His father was a teacher of arts and crafts and Rudyard was raised by a maid who taught him Hindustani as his first language. However, at age six he was taken to and left in Swansea, England for five years at a foster home. There he confronted English discipline, including beatings, for which he was ill prepared.

At age thirteen he entered United Services College to prepare him for a life of military service. This ambition was thwarted by his short-sightedness. At that time his family connections with pre-Raphaelites influenced his writing.

When he returned to India in 1882 he pursued a career in journalism, to suit his bookish interests. He wrote many short stories which were well received in England where he was hailed as a literary luminary.

“Ruddy”, as he was know in younger years, glorified the English soldier in various situations and overseas duties in the British Empire, particularly India and Burma. He wrote mostly for or about military personnel.

He also wrote wonderful stories for children, including The Jungle Book and The Second Jungle Book.

In 1892 he married Caroline Starr Balestier, the sister of an American publisher with whom he collaborated. The marriage was apparently not an ideal one, as Caroline struggled with some of his character qualities. Kipling became a more difficult man to live with after the death of his daughter when they lived in Vermont, USA.

His son, John, who also had short-sightedness, managed to get into the military, but was killed in World War One, at the Battle of Loos, at age 18.

Kipling was awarded the Nobel Prize for Literature in 1907, and was the first Englishman to receive that prestigious award.

Certainly there is no Christian message in his books, although the heroes are always men of high ideals. Nor is there any indication that Kipling was ever converted. An active Freemason, he is sometimes spoken of as the Masonic Poet. His stories express a sense of Imperialism and pride in the prominence of the British Rule, as if it were by divine mandate. He did not question the quality of that rule or its implications.

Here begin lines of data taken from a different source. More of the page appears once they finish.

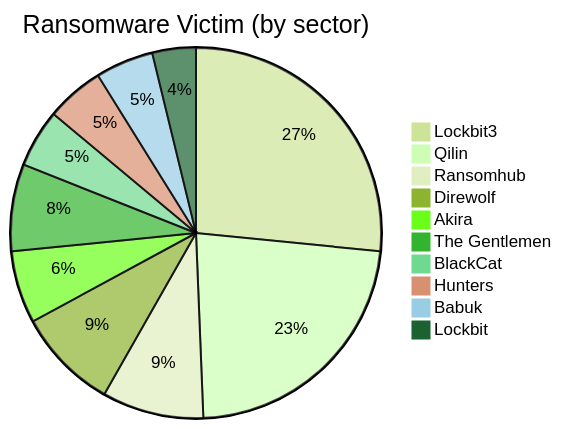
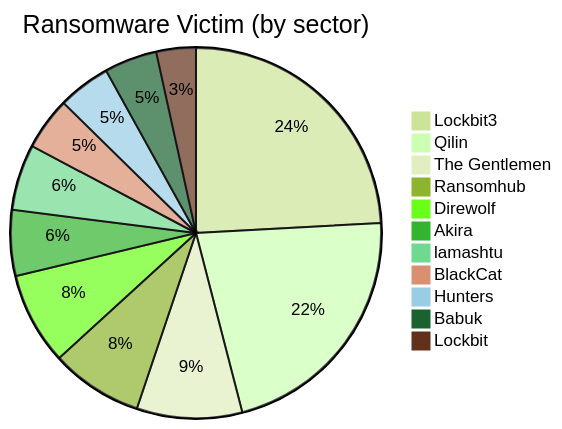
The second of 3 diagrams in content/MY Threat Landscape/ransomware.md (rectifyq/site), drawn with Mermaid (forest theme) before and after one commit. The commit also changed other lines of this file and 1 other file, not shown here.

````diff
--- a/content/MY Threat Landscape/ransomware.md
+++ b/content/MY Threat Landscape/ransomware.md
@@ -145,13 +152,14 @@
 ```mermaid
 pie title Ransomware Victim (by sector)
     "Lockbit3" : 21
-    "Qilin" : 18
+    "Qilin" : 19
+    "The Gentlemen" : 8
     "Ransomhub" : 7
     "Direwolf" : 7
     "Akira" : 5
-    "The Gentlemen" : 6
+    "lamashtu" : 5
     "BlackCat" : 4
     "Hunters" : 4
     "Babuk" : 4
     "Lockbit" : 3
 ```
````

But in 1897 he wrote a hymn for Queen Victoria’s Diamond Jubilee – a hymn still to be found in most hymnals and often sung on patriotic occasions:
God of our fathers, known of old,
Lord of our far-flung battle-line –
Beneath Whose awful Hand we hold
Dominion over palm and pine.
Lord God of Hosts, be with us yet,
Lest we forget – lest we forget.

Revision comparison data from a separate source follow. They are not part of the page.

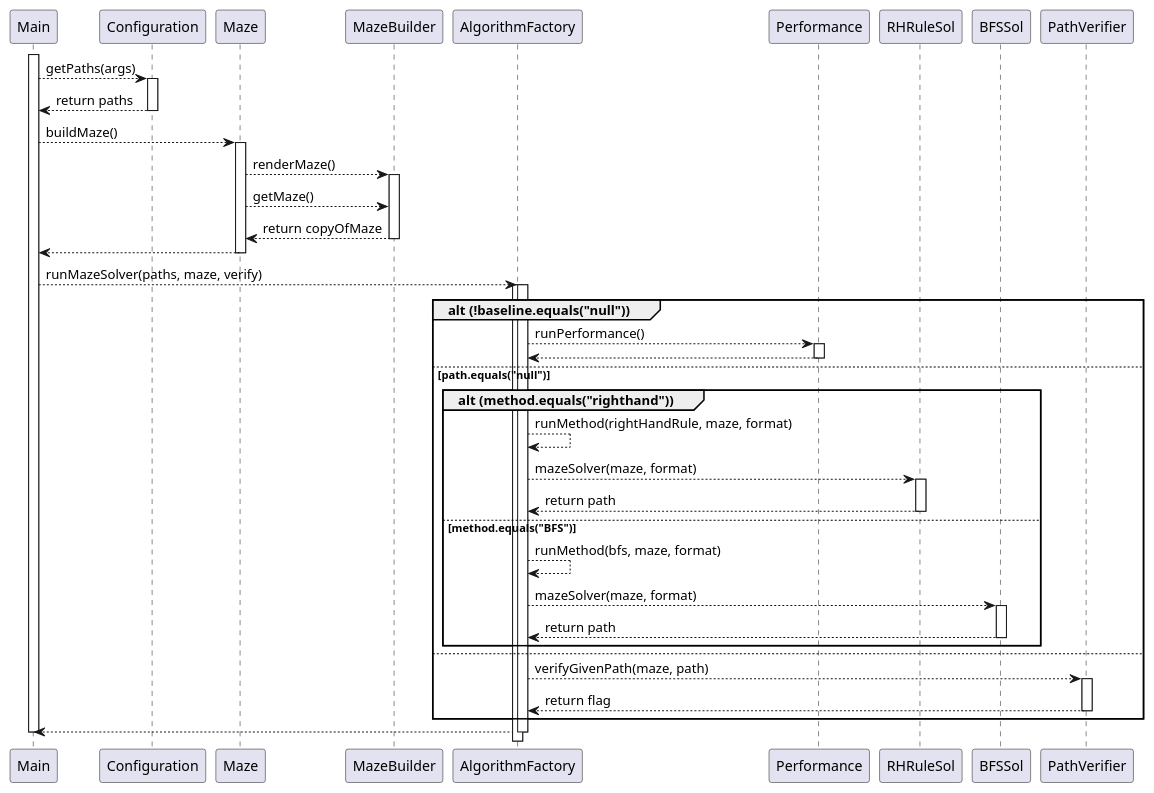
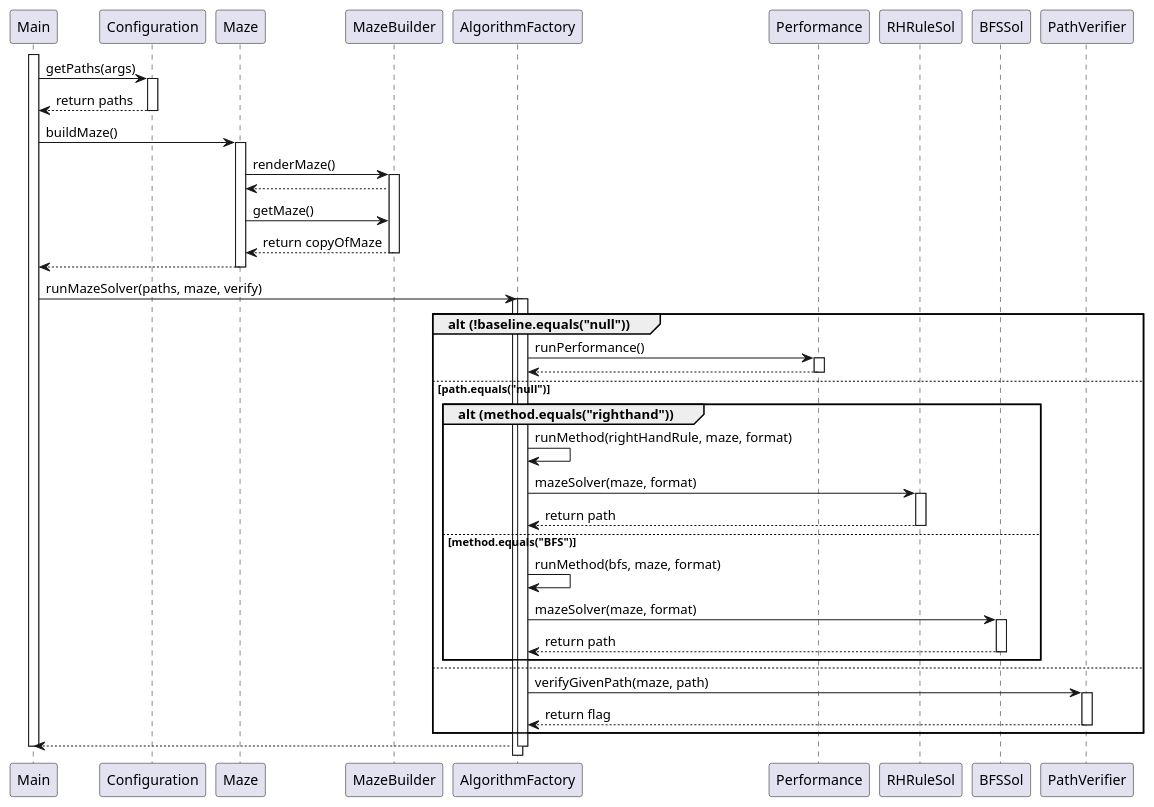
Before and after one commit to AhsanM71/Maze-Solver-and-Verification-System: the diagram in src/main/UMLDiagrams/HighLevelSequenceDiagram.plantuml, drawn with PlantUML. The commit also changed 4 other files, not shown here.

Commit message:
fixed uml diagram

```diff
--- a/src/main/UMLDiagrams/HighLevelSequenceDiagram.plantuml
+++ b/src/main/UMLDiagrams/HighLevelSequenceDiagram.plantuml
@@ -1,66 +1,67 @@
 @startuml Sequence
 
     participant Main
     participant Configuration
     participant Maze
     participant MazeBuilder
     participant AlgorithmFactory
     participant Performance
     participant RHRuleSol
     participant BFSSol
     participant PathVerifier
     
     activate Main
-    Main --> Configuration: getPaths(args) 
+    Main -> Configuration: getPaths(args) 
     activate Configuration
     Main <-- Configuration: return paths
     deactivate Configuration
 
-    Main --> Maze: buildMaze()
+    Main -> Maze: buildMaze()
     activate Maze
     
-    Maze --> MazeBuilder: renderMaze()
+    Maze -> MazeBuilder: renderMaze()
     activate MazeBuilder
-    Maze --> MazeBuilder: getMaze()
+    Maze <-- MazeBuilder:
+    Maze -> MazeBuilder: getMaze()
     Maze <-- MazeBuilder: return copyOfMaze
     deactivate MazeBuilder
     Main <-- Maze: 
     deactivate Maze
 
-    Main --> AlgorithmFactory ++: runMazeSolver(paths, maze, verify)
+    Main -> AlgorithmFactory ++: runMazeSolver(paths, maze, verify)
     activate AlgorithmFactory
     group alt (!baseline.equals("null"))
 
-    AlgorithmFactory --> Performance: runPerformance()
+    AlgorithmFactory -> Performance: runPerformance()
     activate Performance
 
     AlgorithmFactory <-- Performance
     deactivate Performance
     else path.equals("null")
 
     group alt (method.equals("righthand"))
-    AlgorithmFactory --> AlgorithmFactory: runMethod(rightHandRule, maze, format)
-    AlgorithmFactory --> RHRuleSol: mazeSolver(maze, format)
+    AlgorithmFactory -> AlgorithmFactory: runMethod(rightHandRule, maze, format)
+    AlgorithmFactory -> RHRuleSol: mazeSolver(maze, format)
     activate RHRuleSol
     AlgorithmFactory <-- RHRuleSol: return path
     deactivate RHRuleSol
 
     else method.equals("BFS")
-    AlgorithmFactory --> AlgorithmFactory: runMethod(bfs, maze, format)
-    AlgorithmFactory --> BFSSol: mazeSolver(maze, format)
+    AlgorithmFactory -> AlgorithmFactory: runMethod(bfs, maze, format)
+    AlgorithmFactory -> BFSSol: mazeSolver(maze, format)
     activate BFSSol
     AlgorithmFactory <-- BFSSol: return path
     deactivate BFSSol
     end
     else 
 
-    AlgorithmFactory --> PathVerifier: verifyGivenPath(maze, path)
+    AlgorithmFactory -> PathVerifier: verifyGivenPath(maze, path)
     activate PathVerifier
     AlgorithmFactory <-- PathVerifier: return flag
     deactivate PathVerifier
     end
 
     Main <-- AlgorithmFactory
     deactivate AlgorithmFactory
     deactivate Main
 @enduml
```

Australians will recognise the words “Lest We Forget”, since they are invoked each Anzac Day, April 25, in memory of Australian and New Zealand soldiers who died in battle. The hymn is most likely to be heard on Anzac Day. The words also adorn the Returned Soldiers’ League (RSL) buildings.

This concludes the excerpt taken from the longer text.